When it comes to appliances or devices in your home, your toilet is one of the most often-used, so it’s perfectly normal to expect some wear and tear over time. Toilets have moving parts in them that are frequently exposed to water, pressure, and other factors, so it’s not uncommon for your toilet to start dripping, running, or even flushing on its own after several years of use.

Are you experiencing any of these problems? The good news is you most likely don’t need a new toilet, but rather just a simple repair. The first step is to check to see if your toilet is leaking from the tank into the bowl, as this is where the majority of problems occur.

Water Level

The first thing to check is the water level inside the tank.

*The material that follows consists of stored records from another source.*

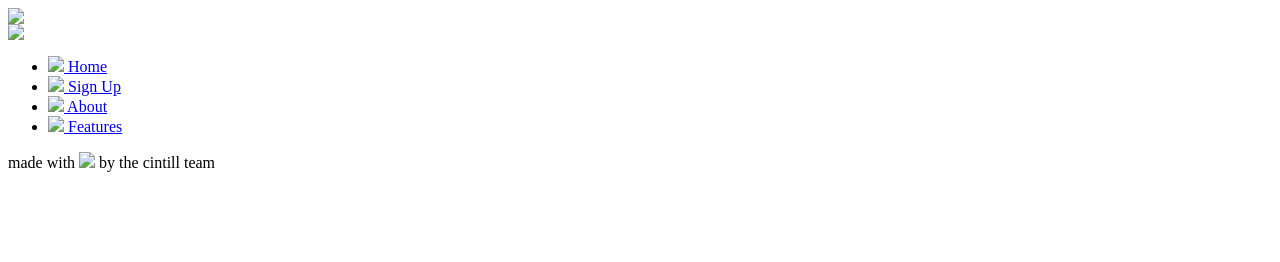
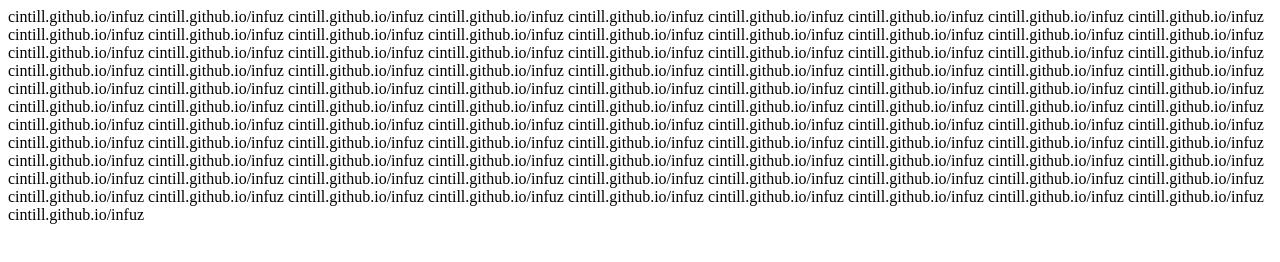
Before and after one commit to BSOD232/syringe, a plain HTML site: page index.html in a window 1280 px wide. Drawn offline with Linux system fonts and the light colour scheme.

Commit message:
Update index.html

```diff
--- a/index.html
+++ b/index.html
@@ -1,52 +1,100 @@
-<!-- SETUP FOR RESPONSIVE} -->
-
-<meta name="viewport" content="width=device-width, initial-scale=1.0">
-<link rel="stylesheet" type="text/css" href="style.css">
-<link rel="stylesheet" type="text/css" href="stars.css">
-<title>Syr1nge</title>
-<link rel="icon" type="image/x-icon" href="syrangeonly.png">
-
-
-
-<!-- THE SPLASH SCREEN -->
-
-
-
-
-  <div class="blank" id="blank"></div>
-  <div class="test">
-
-    <div class="box" id="box">
-      <img src="syr1nge.png" class="logo2"/>
-    </div>
-
-  </div>
-
-
-
-
-
-
-
-<!-- MAIN CODE -->
-
-
-<div class="main">
-  <div class="left-panel">
-    <img src="syr1nge.png" class="logo" style="max-width:100%;height:auto;" id="main-img"/>
-    <ul>
-      <li><img src="home-2-fill.svg" class="white"/><a href="#">  Home</a></li>
-      <li><img src="user-3-fill.svg" class="white"/><a href="signup">  Sign Up</a></li>
-      <li><img src="file-paper-2-fill.svg" class="white"/><a href="about">  About</a></li>
-      <li><img src="clipboard-fill.svg" class="white"/><a href="features">  Features</a></li>
-    </ul>
-      <p>made with <img src="heart-fill.svg" class="heart"/> by the cintill team</p>
-  </div>
-  <div class="right-panel">
-    <div id='stars'></div>
-    <div id='stars2'></div>
-    <div id='stars3'></div>
-  </div>
-</div>
-
-<script src="script.js"></script>
+<h12>cintill.github.io/infuz</h12>
+<h12>cintill.github.io/infuz</h12>
+<h12>cintill.github.io/infuz</h12>
+<h12>cintill.github.io/infuz</h12>
+<h12>cintill.github.io/infuz</h12>
+<h12>cintill.github.io/infuz</h12>
+<h12>cintill.github.io/infuz</h12>
+<h12>cintill.github.io/infuz</h12>
+<h12>cintill.github.io/infuz</h12>
+<h12>cintill.github.io/infuz</h12>
+<h12>cintill.github.io/infuz</h12>
+<h12>cintill.github.io/infuz</h12>
+<h12>cintill.github.io/infuz</h12>
+<h12>cintill.github.io/infuz</h12>
+<h12>cintill.github.io/infuz</h12>
+<h12>cintill.github.io/infuz</h12>
+<h12>cintill.github.io/infuz</h12>
+<h12>cintill.github.io/infuz</h12>
+<h12>cintill.github.io/infuz</h12>
+<h12>cintill.github.io/infuz</h12>
+<h12>cintill.github.io/infuz</h12>
+<h12>cintill.github.io/infuz</h12>
+<h12>cintill.github.io/infuz</h12>
+<h12>cintill.github.io/infuz</h12>
+<h12>cintill.github.io/infuz</h12>
+<h12>cintill.github.io/infuz</h12>
+<h12>cintill.github.io/infuz</h12>
+<h12>cintill.github.io/infuz</h12>
+<h12>cintill.github.io/infuz</h12>
+<h12>cintill.github.io/infuz</h12>
+<h12>cintill.github.io/infuz</h12>
+<h12>cintill.github.io/infuz</h12>
+<h12>cintill.github.io/infuz</h12>
+<h12>cintill.github.io/infuz</h12>
+<h12>cintill.github.io/infuz</h12>
+<h12>cintill.github.io/infuz</h12>
+<h12>cintill.github.io/infuz</h12>
+<h12>cintill.github.io/infuz</h12>
+<h12>cintill.github.io/infuz</h12>
+<h12>cintill.github.io/infuz</h12>
+<h12>cintill.github.io/infuz</h12>
+<h12>cintill.github.io/infuz</h12>
+<h12>cintill.github.io/infuz</h12>
+<h12>cintill.github.io/infuz</h12>
+<h12>cintill.github.io/infuz</h12>
+<h12>cintill.github.io/infuz</h12>
+<h12>cintill.github.io/infuz</h12>
+<h12>cintill.github.io/infuz</h12>
+<h12>cintill.github.io/infuz</h12>
+<h12>cintill.github.io/infuz</h12>
+<h12>cintill.github.io/infuz</h12>
+<h12>cintill.github.io/infuz</h12>
+<h12>cintill.github.io/infuz</h12>
+<h12>cintill.github.io/infuz</h12>
+<h12>cintill.github.io/infuz</h12>
+<h12>cintill.github.io/infuz</h12>
+<h12>cintill.github.io/infuz</h12>
+<h12>cintill.github.io/infuz</h12>
+<h12>cintill.github.io/infuz</h12>
+<h12>cintill.github.io/infuz</h12>
+<h12>cintill.github.io/infuz</h12>
+<h12>cintill.github.io/infuz</h12>
+<h12>cintill.github.io/infuz</h12>
+<h12>cintill.github.io/infuz</h12>
+<h12>cintill.github.io/infuz</h12>
+<h12>cintill.github.io/infuz</h12>
+<h12>cintill.github.io/infuz</h12>
+<h12>cintill.github.io/infuz</h12>
+<h12>cintill.github.io/infuz</h12>
+<h12>cintill.github.io/infuz</h12>
+<h12>cintill.github.io/infuz</h12>
+<h12>cintill.github.io/infuz</h12>
+<h12>cintill.github.io/infuz</h12>
+<h12>cintill.github.io/infuz</h12>
+<h12>cintill.github.io/infuz</h12>
+<h12>cintill.github.io/infuz</h12>
+<h12>cintill.github.io/infuz</h12>
+<h12>cintill.github.io/infuz</h12>
+<h12>cintill.github.io/infuz</h12>
+<h12>cintill.github.io/infuz</h12>
+<h12>cintill.github.io/infuz</h12>
+<h12>cintill.github.io/infuz</h12>
+<h12>cintill.github.io/infuz</h12>
+<h12>cintill.github.io/infuz</h12>
+<h12>cintill.github.io/infuz</h12>
+<h12>cintill.github.io/infuz</h12>
+<h12>cintill.github.io/infuz</h12>
+<h12>cintill.github.io/infuz</h12>
+<h12>cintill.github.io/infuz</h12>
+<h12>cintill.github.io/infuz</h12>
+<h12>cintill.github.io/infuz</h12>
+<h12>cintill.github.io/infuz</h12>
+<h12>cintill.github.io/infuz</h12>
+<h12>cintill.github.io/infuz</h12>
+<h12>cintill.github.io/infuz</h12>
+<h12>cintill.github.io/infuz</h12>
+<h12>cintill.github.io/infuz</h12>
+<h12>cintill.github.io/infuz</h12>
+<h12>cintill.github.io/infuz</h12>
+<h12>cintill.github.io/infuz</h12>
```
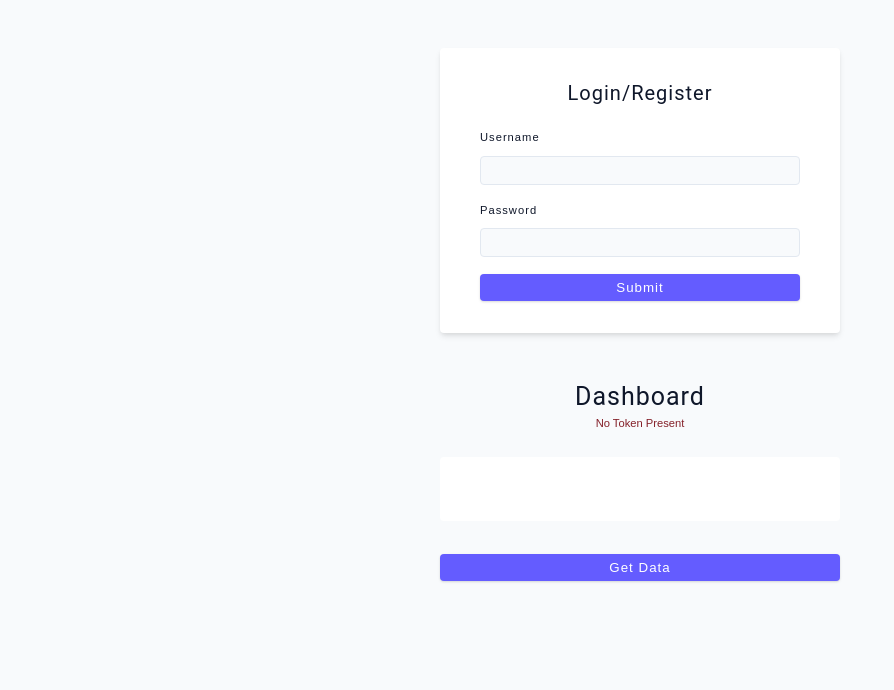
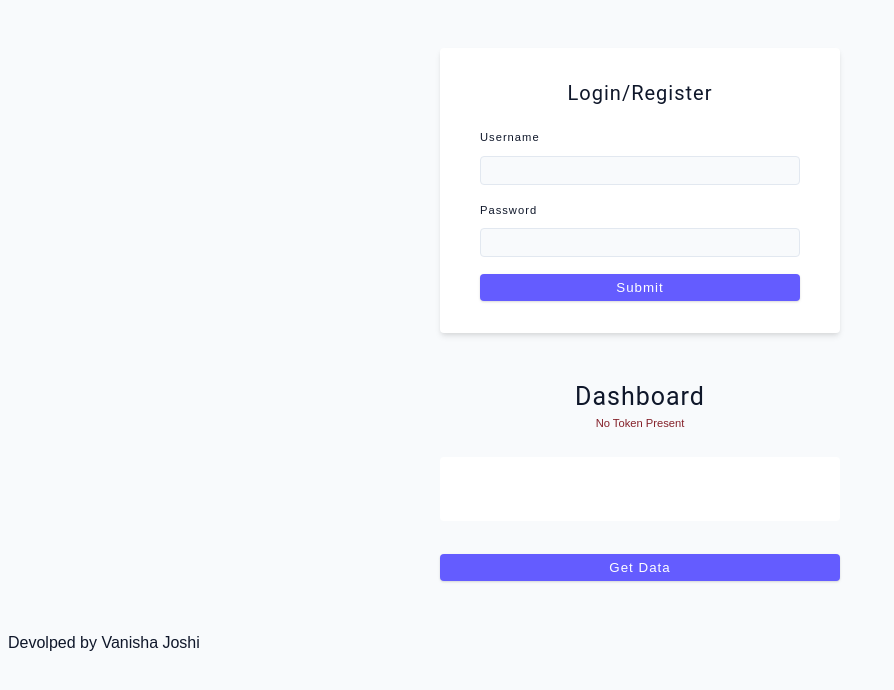
Before and after one commit to VanishaJoshi/jwt, a website: page public/index.html in a window 1280 px wide. Shown: the whole page, without its empty margins (0-894 px from the left). Drawn offline with nearby package versions, Linux system fonts and the light colour scheme.

Commit message:
devloper name updated

```diff
--- a/public/index.html
+++ b/public/index.html
@@ -36,5 +36,6 @@
       referrerpolicy="no-referrer"
     ></script>
     <script src="./browser-app.js"></script>
+    <p>Devolped by Vanisha Joshi</p>
   </body>
 </html>
```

If your water level rises to the point where it goes over the top of the overflow pipe, water will leak down the pipe and into the bowl. This isn’t a huge deal, but it does mean that every flush is using more water than it should, so you could be racking up a higher water bill with every flush. This simply means that the fill valve or ballock isn’t working properly or is set to the wrong height. Adjust these devices to make sure the water level stops at the manufacturer-specified height.

Internal Diaphragm Seal

Your internal diaphragm is where water enters the tank of your toilet. If your toilet is leaking, water may be emitting from a worn our cracked diaphragm seal and overfilling the bowl, causing water to run down the overflow pipe. Some diaphragm models allow you to remove and replace the seal, but others require you to purchase an entirely new diaphragm model.


The flapper is what empties the water from your tank into the bowl whenever you flush. It’s a small piece of round rubber that seals the tank exit and lifts when you push the flusher handle. Like the diaphragm seal, it deteriorates, cracks, and can develop leaks over time. There’s a pretty easy way to find out if the flapper is your issue:

  • Flush your toilet and let the bowl refill entirely
  • Put a few drops of brightly-colored food coloring into your tank
  • If you notice the color leaking into the toilet bowl, the flapper is not sealing properly, and is the source of your leak

If your flapper is what’s leaking, first check around it to make sure no sediment or debris has built up, preventing it from creating the seal. If not, then it likely needs to be replaced.

Fixing, adjusting, or replacing any of these features is a fairly simple process that nearly any homeowner can do themselves with a slight amount of handiwork skills. You can buy the parts you need from any home improvement warehouse, and most are not that expensive. However, if your toilet is still leaking and none of these fixes have resolved the issue, you may be in need of an entirely new toilet, which is a considerably more expensive and difficult repair.

If you need assistance with a toilet issue that you can’t resolve on your own, the professionals at R & S Mechanical can help! We have served residents of Raleigh and the surrounding community for more than 10 years, providing exceptional quality and friendly service at competitive prices! All our plumbers are highly-trained to resolve your plumbing issue quickly and cost-effectively in order to minimize the amount of time your plumbing is out of service. Let us show you why our Raleigh plumbers are the number-one choice for homeowners in the entire area.

Call R & S Mechanical today at (919) 302-8956 to schedule a service or receive a free repair estimate!